Prompt
With every line kept intact, print the entries that appear below.
#### Input material ####
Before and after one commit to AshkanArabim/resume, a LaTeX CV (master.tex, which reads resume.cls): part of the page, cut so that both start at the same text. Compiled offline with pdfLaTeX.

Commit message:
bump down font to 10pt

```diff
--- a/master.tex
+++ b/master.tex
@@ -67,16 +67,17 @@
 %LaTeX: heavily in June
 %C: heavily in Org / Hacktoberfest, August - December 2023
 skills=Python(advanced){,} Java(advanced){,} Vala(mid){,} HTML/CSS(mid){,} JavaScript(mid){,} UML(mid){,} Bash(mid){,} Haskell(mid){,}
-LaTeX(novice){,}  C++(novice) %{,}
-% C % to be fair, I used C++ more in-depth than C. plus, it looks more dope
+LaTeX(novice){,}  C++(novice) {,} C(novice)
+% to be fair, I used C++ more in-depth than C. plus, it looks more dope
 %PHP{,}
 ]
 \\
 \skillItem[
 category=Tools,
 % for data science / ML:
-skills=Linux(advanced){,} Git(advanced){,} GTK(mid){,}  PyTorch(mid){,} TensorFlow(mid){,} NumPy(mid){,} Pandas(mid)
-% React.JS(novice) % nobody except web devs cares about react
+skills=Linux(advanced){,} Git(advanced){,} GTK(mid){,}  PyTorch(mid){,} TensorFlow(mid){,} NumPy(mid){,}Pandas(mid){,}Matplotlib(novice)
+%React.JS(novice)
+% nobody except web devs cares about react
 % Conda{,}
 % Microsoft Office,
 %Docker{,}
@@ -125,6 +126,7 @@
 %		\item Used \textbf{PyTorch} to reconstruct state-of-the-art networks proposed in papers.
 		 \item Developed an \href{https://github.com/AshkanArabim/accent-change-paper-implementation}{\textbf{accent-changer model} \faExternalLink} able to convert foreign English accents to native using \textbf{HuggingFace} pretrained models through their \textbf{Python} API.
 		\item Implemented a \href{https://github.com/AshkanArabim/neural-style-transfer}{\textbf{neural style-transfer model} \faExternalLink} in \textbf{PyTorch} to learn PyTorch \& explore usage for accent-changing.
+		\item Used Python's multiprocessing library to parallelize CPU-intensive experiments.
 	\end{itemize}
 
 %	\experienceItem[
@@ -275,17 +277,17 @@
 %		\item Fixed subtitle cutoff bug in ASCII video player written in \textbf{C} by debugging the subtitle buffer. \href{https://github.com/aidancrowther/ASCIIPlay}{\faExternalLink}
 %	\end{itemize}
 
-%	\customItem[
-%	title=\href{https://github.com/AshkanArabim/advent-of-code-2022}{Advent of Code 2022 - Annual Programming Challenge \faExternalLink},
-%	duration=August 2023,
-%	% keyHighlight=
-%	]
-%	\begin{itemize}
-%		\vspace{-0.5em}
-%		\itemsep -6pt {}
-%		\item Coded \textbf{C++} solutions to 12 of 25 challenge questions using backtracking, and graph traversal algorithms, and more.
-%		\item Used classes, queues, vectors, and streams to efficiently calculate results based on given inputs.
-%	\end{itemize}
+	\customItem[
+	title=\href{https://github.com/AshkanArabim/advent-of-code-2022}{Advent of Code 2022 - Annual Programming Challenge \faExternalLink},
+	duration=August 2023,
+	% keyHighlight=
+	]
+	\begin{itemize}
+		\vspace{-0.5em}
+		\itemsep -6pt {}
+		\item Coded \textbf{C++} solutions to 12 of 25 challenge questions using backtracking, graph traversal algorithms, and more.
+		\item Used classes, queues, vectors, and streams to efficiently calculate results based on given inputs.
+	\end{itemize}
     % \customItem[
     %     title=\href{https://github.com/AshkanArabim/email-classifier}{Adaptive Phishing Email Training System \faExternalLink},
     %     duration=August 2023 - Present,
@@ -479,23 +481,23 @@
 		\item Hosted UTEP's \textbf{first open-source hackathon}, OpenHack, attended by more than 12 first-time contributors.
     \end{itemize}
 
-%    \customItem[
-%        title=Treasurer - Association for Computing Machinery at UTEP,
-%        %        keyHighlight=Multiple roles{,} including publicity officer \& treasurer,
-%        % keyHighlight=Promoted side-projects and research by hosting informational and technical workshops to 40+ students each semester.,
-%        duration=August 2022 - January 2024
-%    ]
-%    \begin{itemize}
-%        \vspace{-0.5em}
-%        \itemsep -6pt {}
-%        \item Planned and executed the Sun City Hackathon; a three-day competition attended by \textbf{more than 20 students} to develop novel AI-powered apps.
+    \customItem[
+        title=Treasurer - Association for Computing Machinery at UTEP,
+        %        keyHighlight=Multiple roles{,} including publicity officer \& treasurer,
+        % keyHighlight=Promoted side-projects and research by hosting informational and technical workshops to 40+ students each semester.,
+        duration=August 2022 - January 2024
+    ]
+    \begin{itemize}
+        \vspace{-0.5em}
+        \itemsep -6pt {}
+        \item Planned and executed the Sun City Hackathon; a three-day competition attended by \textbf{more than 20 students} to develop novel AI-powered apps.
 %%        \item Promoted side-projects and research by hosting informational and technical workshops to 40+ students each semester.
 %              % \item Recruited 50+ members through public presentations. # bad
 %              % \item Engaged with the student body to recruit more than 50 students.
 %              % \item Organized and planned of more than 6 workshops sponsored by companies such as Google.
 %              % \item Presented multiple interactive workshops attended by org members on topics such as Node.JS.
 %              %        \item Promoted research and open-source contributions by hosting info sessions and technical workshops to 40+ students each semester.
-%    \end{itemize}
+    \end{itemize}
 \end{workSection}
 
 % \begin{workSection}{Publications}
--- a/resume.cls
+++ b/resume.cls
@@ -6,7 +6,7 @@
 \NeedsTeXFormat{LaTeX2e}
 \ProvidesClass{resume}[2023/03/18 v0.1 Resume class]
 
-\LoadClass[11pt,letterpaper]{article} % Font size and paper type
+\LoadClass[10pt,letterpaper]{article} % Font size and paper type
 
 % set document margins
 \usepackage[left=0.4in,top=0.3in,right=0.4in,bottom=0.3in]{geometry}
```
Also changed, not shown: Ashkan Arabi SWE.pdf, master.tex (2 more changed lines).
####
Response
Before and after one commit to AshkanArabim/resume, a LaTeX CV (master.tex, which reads resume.cls): part of the page, cut so that both start at the same text. Compiled offline with pdfLaTeX.

Commit message:
bump down font to 10pt

```diff
--- a/master.tex
+++ b/master.tex
@@ -67,16 +67,17 @@
 %LaTeX: heavily in June
 %C: heavily in Org / Hacktoberfest, August - December 2023
 skills=Python(advanced){,} Java(advanced){,} Vala(mid){,} HTML/CSS(mid){,} JavaScript(mid){,} UML(mid){,} Bash(mid){,} Haskell(mid){,}
-LaTeX(novice){,}  C++(novice) %{,}
-% C % to be fair, I used C++ more in-depth than C. plus, it looks more dope
+LaTeX(novice){,}  C++(novice) {,} C(novice)
+% to be fair, I used C++ more in-depth than C. plus, it looks more dope
 %PHP{,}
 ]
 \\
 \skillItem[
 category=Tools,
 % for data science / ML:
-skills=Linux(advanced){,} Git(advanced){,} GTK(mid){,}  PyTorch(mid){,} TensorFlow(mid){,} NumPy(mid){,} Pandas(mid)
-% React.JS(novice) % nobody except web devs cares about react
+skills=Linux(advanced){,} Git(advanced){,} GTK(mid){,}  PyTorch(mid){,} TensorFlow(mid){,} NumPy(mid){,}Pandas(mid){,}Matplotlib(novice)
+%React.JS(novice)
+% nobody except web devs cares about react
 % Conda{,}
 % Microsoft Office,
 %Docker{,}
@@ -125,6 +126,7 @@
 %		\item Used \textbf{PyTorch} to reconstruct state-of-the-art networks proposed in papers.
 		 \item Developed an \href{https://github.com/AshkanArabim/accent-change-paper-implementation}{\textbf{accent-changer model} \faExternalLink} able to convert foreign English accents to native using \textbf{HuggingFace} pretrained models through their \textbf{Python} API.
 		\item Implemented a \href{https://github.com/AshkanArabim/neural-style-transfer}{\textbf{neural style-transfer model} \faExternalLink} in \textbf{PyTorch} to learn PyTorch \& explore usage for accent-changing.
+		\item Used Python's multiprocessing library to parallelize CPU-intensive experiments.
 	\end{itemize}
 
 %	\experienceItem[
@@ -275,17 +277,17 @@
 %		\item Fixed subtitle cutoff bug in ASCII video player written in \textbf{C} by debugging the subtitle buffer. \href{https://github.com/aidancrowther/ASCIIPlay}{\faExternalLink}
 %	\end{itemize}
 
-%	\customItem[
-%	title=\href{https://github.com/AshkanArabim/advent-of-code-2022}{Advent of Code 2022 - Annual Programming Challenge \faExternalLink},
-%	duration=August 2023,
-%	% keyHighlight=
-%	]
-%	\begin{itemize}
-%		\vspace{-0.5em}
-%		\itemsep -6pt {}
-%		\item Coded \textbf{C++} solutions to 12 of 25 challenge questions using backtracking, and graph traversal algorithms, and more.
-%		\item Used classes, queues, vectors, and streams to efficiently calculate results based on given inputs.
-%	\end{itemize}
+	\customItem[
+	title=\href{https://github.com/AshkanArabim/advent-of-code-2022}{Advent of Code 2022 - Annual Programming Challenge \faExternalLink},
+	duration=August 2023,
+	% keyHighlight=
+	]
+	\begin{itemize}
+		\vspace{-0.5em}
+		\itemsep -6pt {}
+		\item Coded \textbf{C++} solutions to 12 of 25 challenge questions using backtracking, graph traversal algorithms, and more.
+		\item Used classes, queues, vectors, and streams to efficiently calculate results based on given inputs.
+	\end{itemize}
     % \customItem[
     %     title=\href{https://github.com/AshkanArabim/email-classifier}{Adaptive Phishing Email Training System \faExternalLink},
     %     duration=August 2023 - Present,
@@ -479,23 +481,23 @@
 		\item Hosted UTEP's \textbf{first open-source hackathon}, OpenHack, attended by more than 12 first-time contributors.
     \end{itemize}
 
-%    \customItem[
-%        title=Treasurer - Association for Computing Machinery at UTEP,
-%        %        keyHighlight=Multiple roles{,} including publicity officer \& treasurer,
-%        % keyHighlight=Promoted side-projects and research by hosting informational and technical workshops to 40+ students each semester.,
-%        duration=August 2022 - January 2024
-%    ]
-%    \begin{itemize}
-%        \vspace{-0.5em}
-%        \itemsep -6pt {}
-%        \item Planned and executed the Sun City Hackathon; a three-day competition attended by \textbf{more than 20 students} to develop novel AI-powered apps.
+    \customItem[
+        title=Treasurer - Association for Computing Machinery at UTEP,
+        %        keyHighlight=Multiple roles{,} including publicity officer \& treasurer,
+        % keyHighlight=Promoted side-projects and research by hosting informational and technical workshops to 40+ students each semester.,
+        duration=August 2022 - January 2024
+    ]
+    \begin{itemize}
+        \vspace{-0.5em}
+        \itemsep -6pt {}
+        \item Planned and executed the Sun City Hackathon; a three-day competition attended by \textbf{more than 20 students} to develop novel AI-powered apps.
 %%        \item Promoted side-projects and research by hosting informational and technical workshops to 40+ students each semester.
 %              % \item Recruited 50+ members through public presentations. # bad
 %              % \item Engaged with the student body to recruit more than 50 students.
 %              % \item Organized and planned of more than 6 workshops sponsored by companies such as Google.
 %              % \item Presented multiple interactive workshops attended by org members on topics such as Node.JS.
 %              %        \item Promoted research and open-source contributions by hosting info sessions and technical workshops to 40+ students each semester.
-%    \end{itemize}
+    \end{itemize}
 \end{workSection}
 
 % \begin{workSection}{Publications}
--- a/resume.cls
+++ b/resume.cls
@@ -6,7 +6,7 @@
 \NeedsTeXFormat{LaTeX2e}
 \ProvidesClass{resume}[2023/03/18 v0.1 Resume class]
 
-\LoadClass[11pt,letterpaper]{article} % Font size and paper type
+\LoadClass[10pt,letterpaper]{article} % Font size and paper type
 
 % set document margins
 \usepackage[left=0.4in,top=0.3in,right=0.4in,bottom=0.3in]{geometry}
```
Also changed, not shown: Ashkan Arabi SWE.pdf, master.tex (2 more changed lines).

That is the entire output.